I won’t lie to you. There have been some rocky moments in our growth as individuals and as partners. Lisa and I have been good friends for a long time and it was tricky developing the line between speaking as friends and speaking as partners. Rhea tends to be, as she puts it, the “soft spoken member of Outspoken” and at times that could lead to her being overrun by personalities as strong as mine and Lisa’s. Lisa and Rhea are neighbors in addition to being business partners and needed to learn that sometimes, too much together time is a bad thing.
But, what we all learned early on is that being partners in a company is much like being in a marriage. And in this marriage, divorce was never an option. We all learned to speak our minds openly and honestly with each other, compromise and put in the effort it required to make it work. We learned to work together as a group, while maintaining our individuality.
In the last year, I’ve watched both Lisa and Rhea grow as entrepreneurs.

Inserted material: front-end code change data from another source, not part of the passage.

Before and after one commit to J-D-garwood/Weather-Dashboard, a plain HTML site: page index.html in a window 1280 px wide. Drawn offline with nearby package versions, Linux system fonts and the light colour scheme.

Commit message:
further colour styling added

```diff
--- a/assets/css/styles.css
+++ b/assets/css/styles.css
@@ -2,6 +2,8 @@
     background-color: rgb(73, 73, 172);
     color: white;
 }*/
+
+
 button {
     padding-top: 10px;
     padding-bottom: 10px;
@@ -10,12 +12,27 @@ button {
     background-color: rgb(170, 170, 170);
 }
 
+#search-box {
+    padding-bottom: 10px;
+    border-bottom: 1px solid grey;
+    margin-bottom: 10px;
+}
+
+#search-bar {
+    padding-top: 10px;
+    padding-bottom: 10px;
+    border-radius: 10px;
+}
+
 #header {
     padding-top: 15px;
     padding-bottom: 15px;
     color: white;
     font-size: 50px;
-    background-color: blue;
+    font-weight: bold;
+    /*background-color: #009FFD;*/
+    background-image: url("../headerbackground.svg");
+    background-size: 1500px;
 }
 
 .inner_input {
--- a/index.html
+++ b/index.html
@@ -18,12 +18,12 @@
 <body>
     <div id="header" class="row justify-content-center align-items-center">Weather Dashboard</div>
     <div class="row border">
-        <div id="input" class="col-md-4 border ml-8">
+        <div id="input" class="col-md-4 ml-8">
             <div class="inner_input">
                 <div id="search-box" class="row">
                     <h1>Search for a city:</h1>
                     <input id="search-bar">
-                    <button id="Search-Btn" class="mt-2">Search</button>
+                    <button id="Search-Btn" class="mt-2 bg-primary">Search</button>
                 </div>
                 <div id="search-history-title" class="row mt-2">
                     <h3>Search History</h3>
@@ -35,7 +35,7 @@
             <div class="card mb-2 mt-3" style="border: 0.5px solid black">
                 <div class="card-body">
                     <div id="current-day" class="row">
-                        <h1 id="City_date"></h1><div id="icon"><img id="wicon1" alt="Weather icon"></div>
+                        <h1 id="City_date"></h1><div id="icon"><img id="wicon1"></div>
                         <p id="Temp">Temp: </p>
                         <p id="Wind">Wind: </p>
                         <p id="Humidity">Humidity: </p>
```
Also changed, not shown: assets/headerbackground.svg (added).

If you had told me a year ago that Lisa would be doing radio interviews I would have likely laughed at you. She is used to wielding her keyboard and it’s been exciting to see her start to wield her voice. She’s realized she needed to start taking every opportunity she could to promote her company, even if it puts her outside of her comfort zone. I’ve watched Lisa put in long hours, late nights and many weekends that I’m sure she used to spend in much more exciting ways. Lisa has never uttered the phrase “that’s not my job.” When there is a hole, she fills it if there is any possible way for her to do so. She uses phrases like “company growth plan” now. Awesome.
It’s also been exciting to see Rhea grow in her confidence and start to stand her ground when tough situations arise. She has always questioned why we’ve made every decision we have as a company – not because she doubts it – but because she has been eager to learn the reasoning behind why we made it so she can get better at making those decisions herself. I’ve watched her grow as a manager of both employees and clients. She’s learned why not every client is a “good client” for us and for the last several months has been “bang on” in weeding those out herself before we ever sit down to discuss what new client proposals need to be done and if they are a fit for us.
As for myself, I’ve learned to work in a group setting over the last year when I’m used to being the only voice in charge. I’ve also learned that it’s hard as hell to run two companies and have been learning to work through the chaos my life can sometimes become as a result. [Lisa says to note that I’ve “also learned to play better with others and not always be a bitch, which is very new to [me].” Bite me Barone.]
Where we’re going
I’m actually pretty damn excited about the second year with Outspoken. You can expect more press mentions, more controversy and more killer content from us in the coming year. We have revenue goals and company growth goals you can expect to see us working our assess off to achieve. And we’ll be working harder to spread our wings and extend our reach further and further outside the typical core “SEO realm.”